“The Pretend War” continues to lay the groundwork for a brutal conflict, even if it’s unclear yet how all the pieces fit together.
This recap of Fargo season 4, episode 4, “The Pretend War”, contains spoilers. You can check out our thoughts on the previous episode by clicking these words.
One of the best scenes in “The Pretend War” comes early, and is, in fact, one from which the episode takes its name. It’s another sit-down meeting between Ebal and Doctor Senator, but in a clever twist on last week’s version of the same, it’s Ebal who gets the monologue. He explains how when he first came to America, he knew nothing – what to eat, how to dress, how to act, all of it was a mystery to him. But he figured it out. He understood that financial values were what a thing is worth; human values were what a thing really means. But so-called “American values” he was never quite able to get to grips with. The best he could come up with was that being an American is playing pretend; laying claim to land that was stolen in the first place. Fair enough. But Ebal isn’t good at that. He can’t pretend that the Faddas and the Cannons aren’t at war if they are – and he has every reason to believe they are.

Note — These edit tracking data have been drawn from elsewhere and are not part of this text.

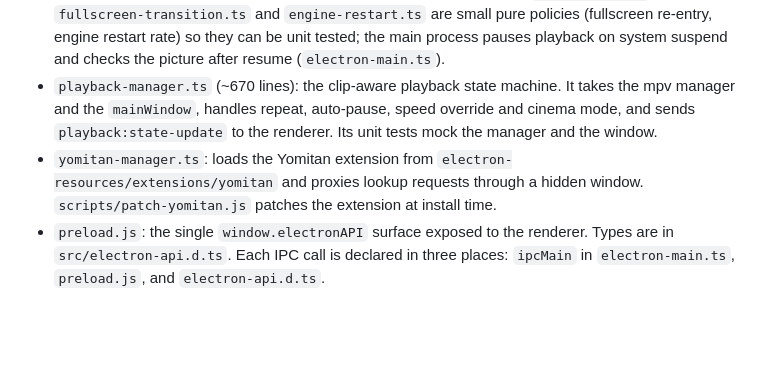
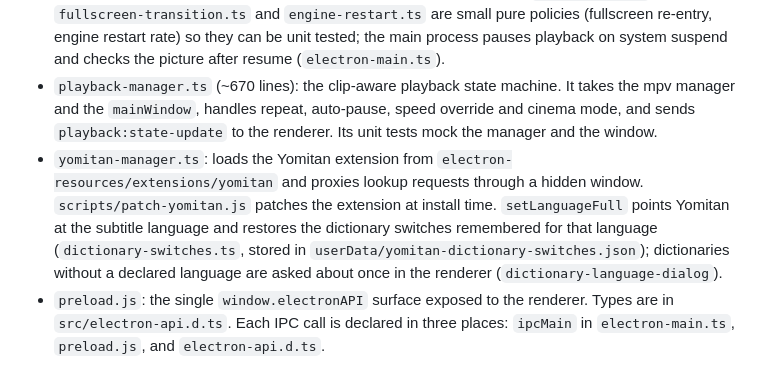
Before and after one commit to kgurniak91/yall-mp, a Markdown page: CLAUDE.md, the part around the change. Drawn GitHub-style; blank space fills up the shorter version.

Commit message:
Describe the per-language dictionary switches in CLAUDE.md
Co-Authored-By: Claude Opus 5.5 <noreply@anthropic.com>

```diff
--- a/CLAUDE.md
+++ b/CLAUDE.md
@@ -29,7 +29,7 @@ A new main-process source file must be listed in that `include` list, and its ou
 - `electron-main.ts` (~3k lines): window management, all `ipcMain` handlers, subtitle/media parsing (ffprobe, mkv fonts, ASS), Anki export (ffmpeg), and persistence. Dev runs use a separate userData dir, `yall-mp-dev`.
 - `libmpv-manager.ts`: the mpv backend. It drives libmpv in-process through the native addon in `native/yall-libmpv` (wrapped by `libmpv-bridge.ts`) and emits events, `setProperty` and `sendCommand`. `mpv/yall_auto_pause.lua` is loaded into mpv and handles pausing at clip ends. `libmpv-frame-sender.ts` moves the rendered frames to the renderer, falls back from a GPU backend to readback (GPU process gone, device lost, black frames, no frame after a wake-up) and adds the tone mapping filter for HDR sources on the software renderer (`hdr-tonemap.ts`). `fullscreen-transition.ts` and `engine-restart.ts` are small pure policies (fullscreen re-entry, engine restart rate) so they can be unit tested; the main process pauses playback on system suspend and checks the picture after resume (`electron-main.ts`).
 - `playback-manager.ts` (~670 lines): the clip-aware playback state machine. It takes the mpv manager and the `mainWindow`, handles repeat, auto-pause, speed override and cinema mode, and sends `playback:state-update` to the renderer. Its unit tests mock the manager and the window.
-- `yomitan-manager.ts`: loads the Yomitan extension from `electron-resources/extensions/yomitan` and proxies lookup requests through a hidden window. `scripts/patch-yomitan.js` patches the extension at install time.
+- `yomitan-manager.ts`: loads the Yomitan extension from `electron-resources/extensions/yomitan` and proxies lookup requests through a hidden window. `scripts/patch-yomitan.js` patches the extension at install time. `setLanguageFull` points Yomitan at the subtitle language and restores the dictionary switches remembered for that language (`dictionary-switches.ts`, stored in `userData/yomitan-dictionary-switches.json`); dictionaries without a declared language are asked about once in the renderer (`dictionary-language-dialog`).
 - `preload.js`: the single `window.electronAPI` surface exposed to the renderer. Types are in `src/electron-api.d.ts`. Each IPC call is declared in three places: `ipcMain` in `electron-main.ts`, `preload.js`, and `electron-api.d.ts`.
 
 ### How video is displayed (current state)
```
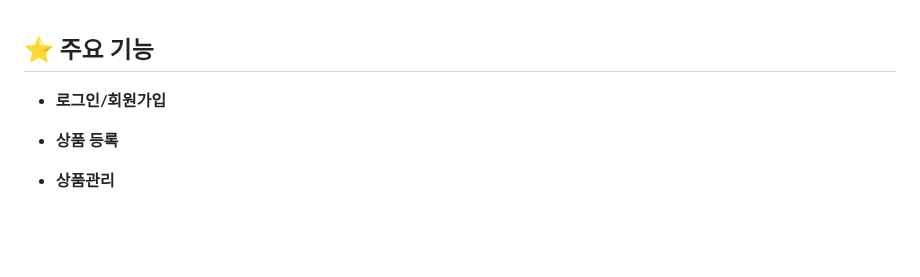
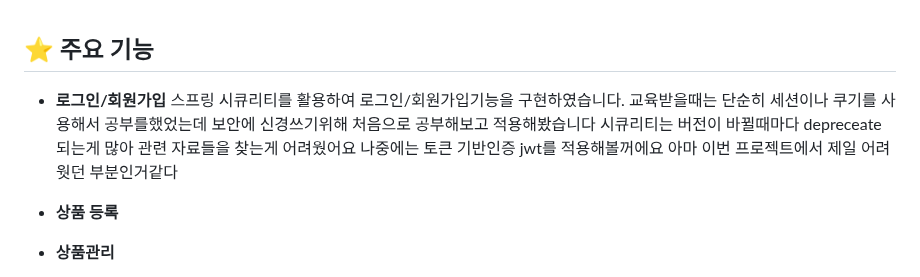
Before and after one commit to gambae/allTheKeboard-Project, a Markdown page: README.md, the part around the change. Rendered like a GitHub page; blank space fills up the shorter version.

```diff
--- a/README.md
+++ b/README.md
@@ -95,7 +95,11 @@
 
 ## ⭐ 주요 기능
 * <b>로그인/회원가입</b>
-
+스프링 시큐리티를 활용하여 로그인/회원가입기능을 구현하였습니다.
+교육받을때는 단순히 세션이나 쿠기를 사용해서 공부를했었는데 보안에 신경쓰기위해 처음으로 공부해보고 적용해봤습니다
+시큐리티는 버전이 바뀔때마다 depreceate 되는게 많아 관련 자료들을 찾는게 어려웠어요
+나중에는 토큰 기반인증 jwt를 적용해볼꺼에요
+아마 이번 프로젝트에서 제일 어려웟던 부분인거같다
 * <b>상품 등록</b>
 
 * <b>상품관리</b>
```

This is all a response to a stylish opening scene in which the Cannons jacked a weapon-smuggling Fadda truck with a fiery barricade and branded Constant’s face with the searing barrel of a rifle, which was itself a reaction to the raid on Loy’s safe house and the attempt on his son’s life. You’ll recall, though, that the robbery was conducted by a flatulent Zelmare and Swanee entirely independently of the Faddas, and Ebal had no knowledge of the hit on Lemuel. This all comes as news to him. The Cannons have been puzzling over who’s really pulling the Fadda’s strings at this point, and it seems like Ebal doesn’t know either.
Because of all this uncertainty, Loy is smart not to take a rash approach. He sends most of the stolen guns north to Mort Kellerman in Fargo, selling them at cost but in exchange for devotion. Even with 100 of the firearms left over, he doesn’t point any at the Faddas. When he shakes down one of their number, it’s Rabbi, who he perceives as an outsider anyway, and even then it’s with a knife – a quieter, more personal weapon that makes less of a statement but still draws blood. You can’t cut off the head of the snake, after all, if you can’t tell one end from the other.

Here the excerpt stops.